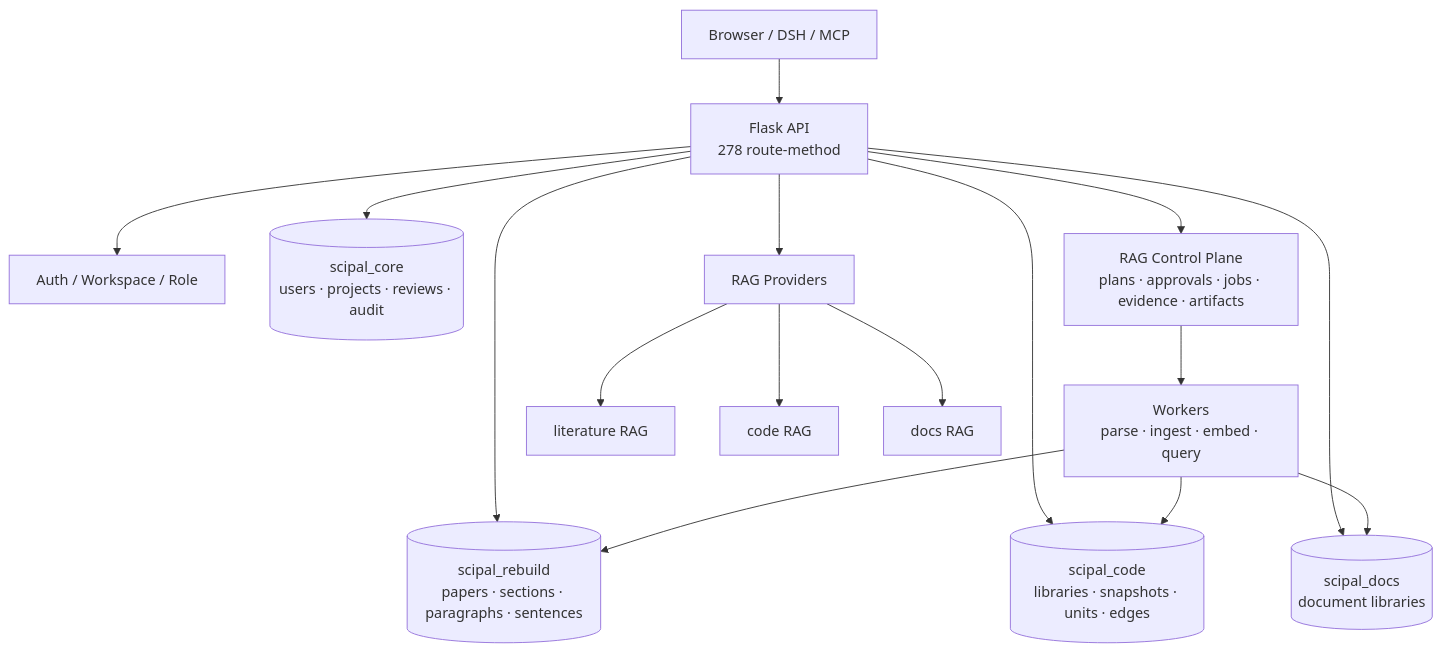
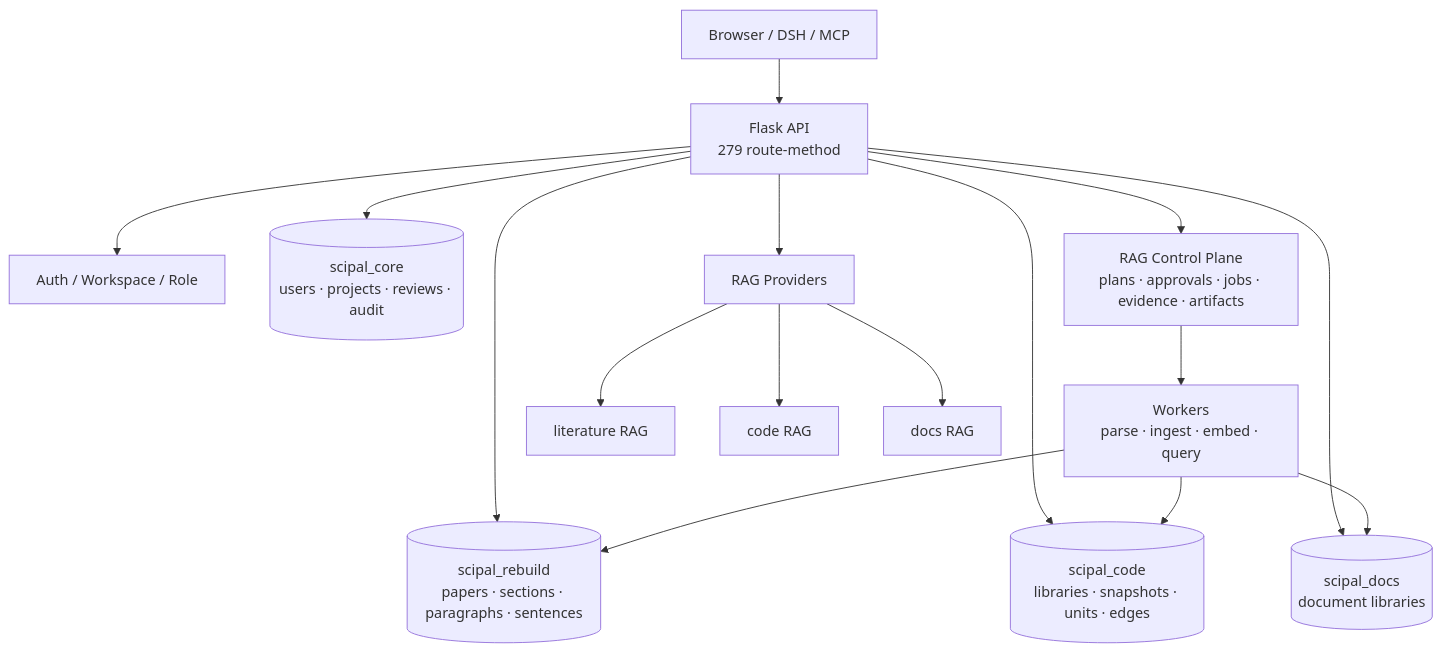
One commit to williamchen520/sci-pal changed the first of 2 diagrams in README.md. Above: the diagram before and after it, drawn with Mermaid. The commit also changed other lines of this file and 12 other files, not shown here.

````diff
--- a/README.md
+++ b/README.md
@@ -77,20 +77,20 @@
 ```mermaid
 flowchart TB
-    U["Browser / DSH / MCP"] --> API["Flask API<br/>278 route-method"]
+    U["Browser / DSH / MCP"] --> API["Flask API<br/>279 route-method"]
     API --> AUTH["Auth / Workspace / Role"]
     API --> CORE[("scipal_core<br/>users · projects · reviews · audit")]
     API --> CORPUS[("scipal_rebuild<br/>papers · sections · paragraphs · sentences")]
     API --> CODE[("scipal_code<br/>libraries · snapshots · units · edges")]
     API --> DOCS[("scipal_docs<br/>document libraries")]
 
     API --> CP["RAG Control Plane<br/>plans · approvals · jobs · evidence · artifacts"]
     CP --> WORKER["Workers<br/>parse · ingest · embed · query"]
     WORKER --> CORPUS
     WORKER --> CODE
     WORKER --> DOCS
 
     API --> PROV["RAG Providers"]
     PROV --> LIT["literature RAG"]
     PROV --> CRAG["code RAG"]
     PROV --> DRAG["docs RAG"]
 ```
````
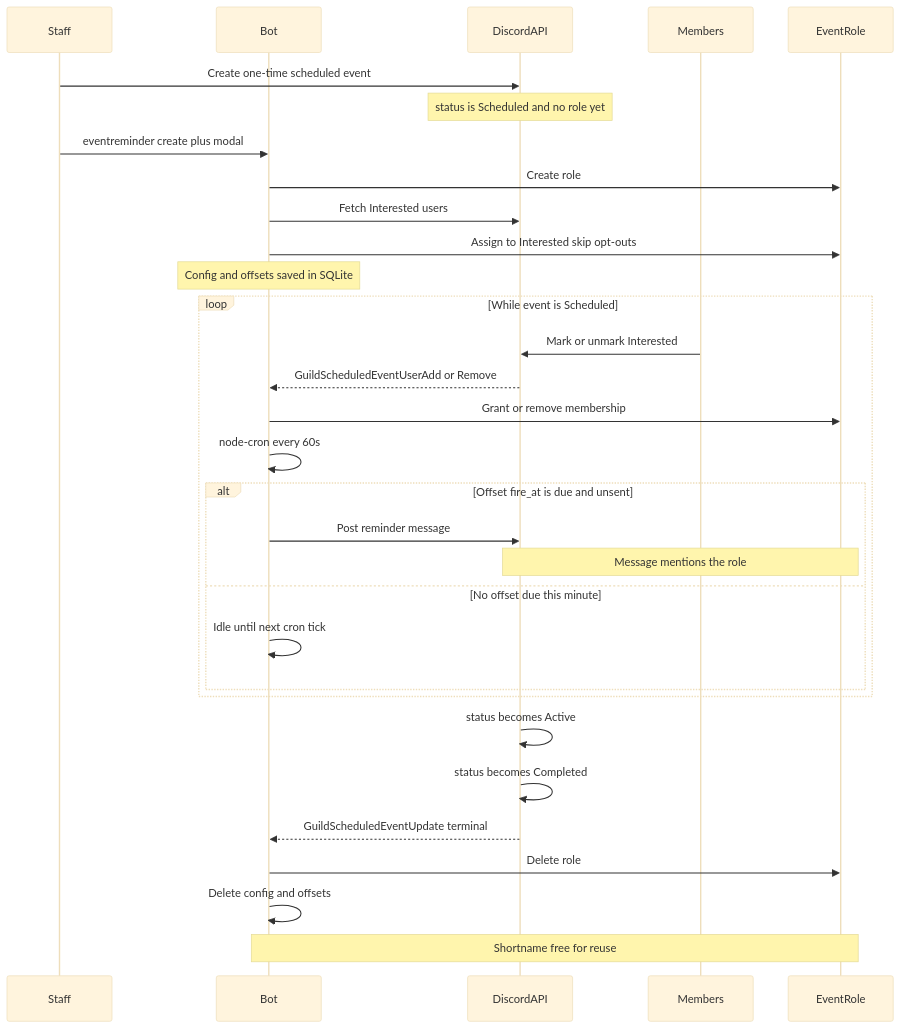
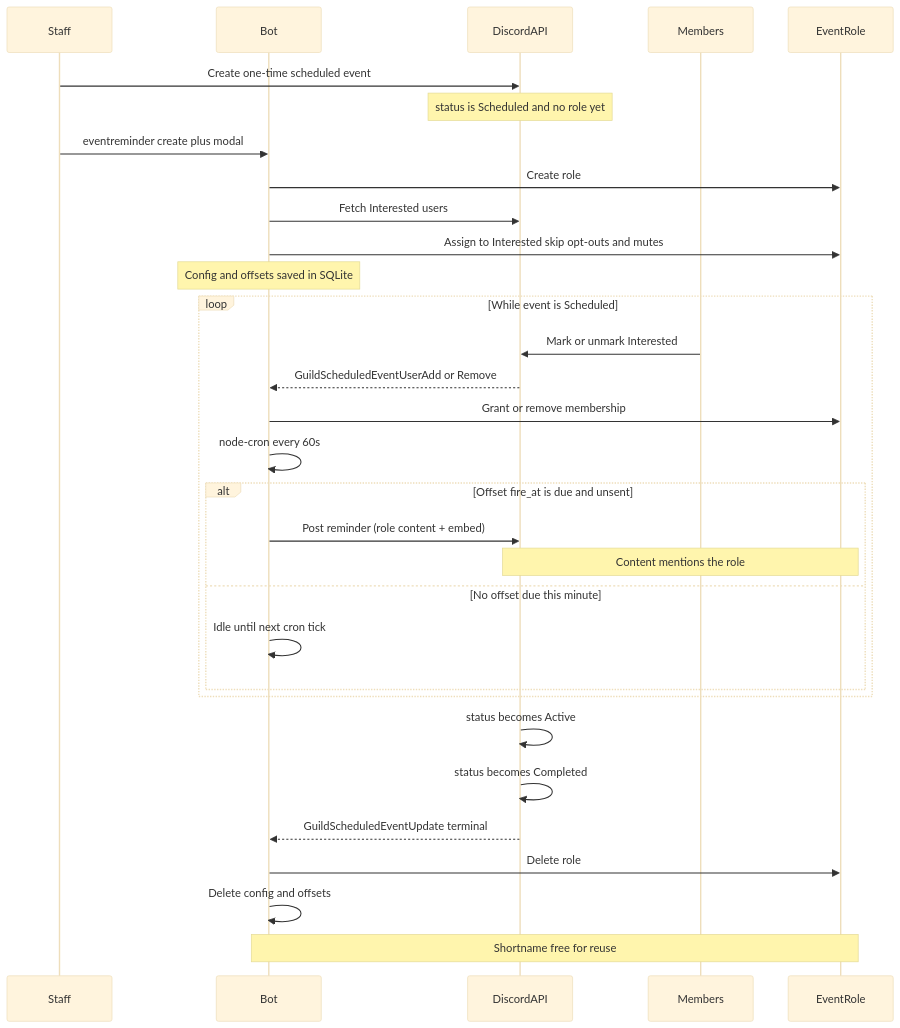
The second of 4 diagrams in docs/event-reminders.md (metalsp0rk/HeisenXP-Bot), drawn with Mermaid (base theme) before and after one commit. The commit also changed other lines of this file and 14 other files, not shown here.

````diff
--- a/docs/event-reminders.md
+++ b/docs/event-reminders.md
@@ -46,37 +46,37 @@
 ```mermaid
 sequenceDiagram
   participant Staff
   participant Bot
   participant Discord as DiscordAPI
   participant Members
   participant Role as EventRole
 
   Staff->>Discord: Create one-time scheduled event
   Note over Discord: status is Scheduled and no role yet
 
   Staff->>Bot: eventreminder create plus modal
   Bot->>Role: Create role
   Bot->>Discord: Fetch Interested users
-  Bot->>Role: Assign to Interested skip opt-outs
+  Bot->>Role: Assign to Interested skip opt-outs and mutes
   Note over Bot: Config and offsets saved in SQLite
 
   loop While event is Scheduled
     Members->>Discord: Mark or unmark Interested
     Discord-->>Bot: GuildScheduledEventUserAdd or Remove
     Bot->>Role: Grant or remove membership
     Bot->>Bot: node-cron every 60s
     alt Offset fire_at is due and unsent
-      Bot->>Discord: Post reminder message
-      Note over Discord,Role: Message mentions the role
+      Bot->>Discord: Post reminder (role content + embed)
+      Note over Discord,Role: Content mentions the role
     else No offset due this minute
       Bot->>Bot: Idle until next cron tick
     end
   end
 
   Discord->>Discord: status becomes Active
   Discord->>Discord: status becomes Completed
   Discord-->>Bot: GuildScheduledEventUpdate terminal
   Bot->>Role: Delete role
   Bot->>Bot: Delete config and offsets
   Note over Bot,Role: Shortname free for reuse
 ```
````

......

What is required ▸
Your task is to restate, word for word, only those lines above that fall between the line holding "Bot->>Role: Grant or remove membership" and the line holding "Content mentions the role", inclusive.

Exercise response ▸
     Bot->>Role: Grant or remove membership
     Bot->>Bot: node-cron every 60s
     alt Offset fire_at is due and unsent
-      Bot->>Discord: Post reminder message
-      Note over Discord,Role: Message mentions the role
+      Bot->>Discord: Post reminder (role content + embed)
+      Note over Discord,Role: Content mentions the role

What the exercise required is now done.